Room for improvement
According to the report’s authors, regional is the new trend with over three quarters (76%) saying this is important to them, a trend that increases with age.
Ethical preoccupations dominated when respondents were asked what improvements they would like to see, with 86% saying farmers should be better paid and nine out of ten (88%) calling for animal welfare to be made a priority.
What’s more, almost all respondents said they would be willing to put their money where their mouths are – 45% said they were “definitely ready” and 44% were “more willing” to pay more for animal products if the animals were kept in better conditions. This meant paying an average of €16.50 for one kilogram of meat produced using stricter animal welfare conditions compared with €10 per kilo of conventionally produced meat. This rose to €20 per kilo for 19 to 29 year-olds. Only 2% said they would not be willing to pay more in any case.
Considering that Germany is still nation of meat eaters – 83% of total respondents said they eat meat products, such as schnitzel or sausages, several times a week while more than twice as many men than women eat meat daily – this willingness to pay more could be significant.
Federal Minister for Food and Agriculture, Christian Schmidt, welcomed the increasing willingness to pay more for good food and said new marketing channels that focussed on the regionality, quality and organic status of a product would allow farmers to exploit this. Last year he announced his intentions to boost domestic organic production.
But for 57% the priority when shopping remained findings inexpensive food.
A knowledge and skills deficit
The survey also revealed some discrepancies between actions and words. “The vast majority of respondents said they succeeded in eating healthily every day. On the other hand the growing number of obese people and in particular the high number of overweight children make it clear that there is a knowledge and skills deficit, when it comes to healthy and balanced diet,” said the Ministry in a statement.
Nearly all respondents were favourable to government intervention to pave the way for the nation’s healthier diets regardless of age, gender or family situation, with 92% in favour of mandatory nutrition education in schools, and 78% calling for neutral information on nutrition. Meanwhile just under half (43%) were in favour of coercive measures, such as taxes on foods high in fat and sugar.
Schmidt said this showed that his food policy was in the right direction, as he called for nutrition education to be made part of the curriculum. Last May the coalition government denied rumours that a ‘sin tax’ on sugar was on the cards.
While a majority (77%) said they had faith in the way food safety is assessed, Schmidt said his department was working to improve this further. “Good consumer information and the prevention of fraud [are] a top priority. For this reason, I have initiated the reform of the German Food Code. I do not want to rewrite the whole book, but reformulate and clarify individual chapters for improved consumer protection," he said.
As far as tracking down more information on a product, 60% glean information from on-pack labels and logos. But this is not always sufficient, leaving many to resort to internet searches. “If the information on the spot is insufficient, the smartphone always comes back to use. One fifth of smartphone owners (21%) "Google" when shopping [while] 14% call QR codes when they want to know more,” says the report.

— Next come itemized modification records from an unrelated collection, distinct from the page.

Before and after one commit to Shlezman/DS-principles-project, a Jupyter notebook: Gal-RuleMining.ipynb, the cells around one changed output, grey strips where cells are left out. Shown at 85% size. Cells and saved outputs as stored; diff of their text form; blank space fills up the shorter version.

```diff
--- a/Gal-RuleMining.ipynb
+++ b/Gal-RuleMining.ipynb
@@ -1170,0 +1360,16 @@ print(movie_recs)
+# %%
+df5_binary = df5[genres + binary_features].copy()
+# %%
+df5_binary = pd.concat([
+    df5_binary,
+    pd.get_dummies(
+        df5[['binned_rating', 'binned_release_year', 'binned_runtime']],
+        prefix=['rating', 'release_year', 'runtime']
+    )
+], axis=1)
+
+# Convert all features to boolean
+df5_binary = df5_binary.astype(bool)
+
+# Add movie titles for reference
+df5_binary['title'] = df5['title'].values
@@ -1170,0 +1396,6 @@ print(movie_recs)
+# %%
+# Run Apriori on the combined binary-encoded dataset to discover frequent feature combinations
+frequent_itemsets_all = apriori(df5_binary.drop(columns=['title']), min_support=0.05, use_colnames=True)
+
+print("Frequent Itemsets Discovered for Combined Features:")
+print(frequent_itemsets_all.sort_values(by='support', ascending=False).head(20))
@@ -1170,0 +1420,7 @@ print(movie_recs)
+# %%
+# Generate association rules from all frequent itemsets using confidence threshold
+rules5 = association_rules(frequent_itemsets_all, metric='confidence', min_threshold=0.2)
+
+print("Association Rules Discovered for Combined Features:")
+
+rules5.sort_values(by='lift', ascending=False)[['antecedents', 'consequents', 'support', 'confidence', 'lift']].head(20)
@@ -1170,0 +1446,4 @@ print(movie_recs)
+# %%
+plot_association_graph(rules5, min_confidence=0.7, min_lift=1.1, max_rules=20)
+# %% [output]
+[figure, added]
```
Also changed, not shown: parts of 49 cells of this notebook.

Women also have a healthier diet than men, with 85% of women say they eat daily portions of fruit and vegetables compared with 66% of men. They are also less likely to drink soft drinks on a daily basis (16% of men for 10% of women).
The report, Germany as it eats: The BmEL Nutrition Report 2016, is available to download here (in German)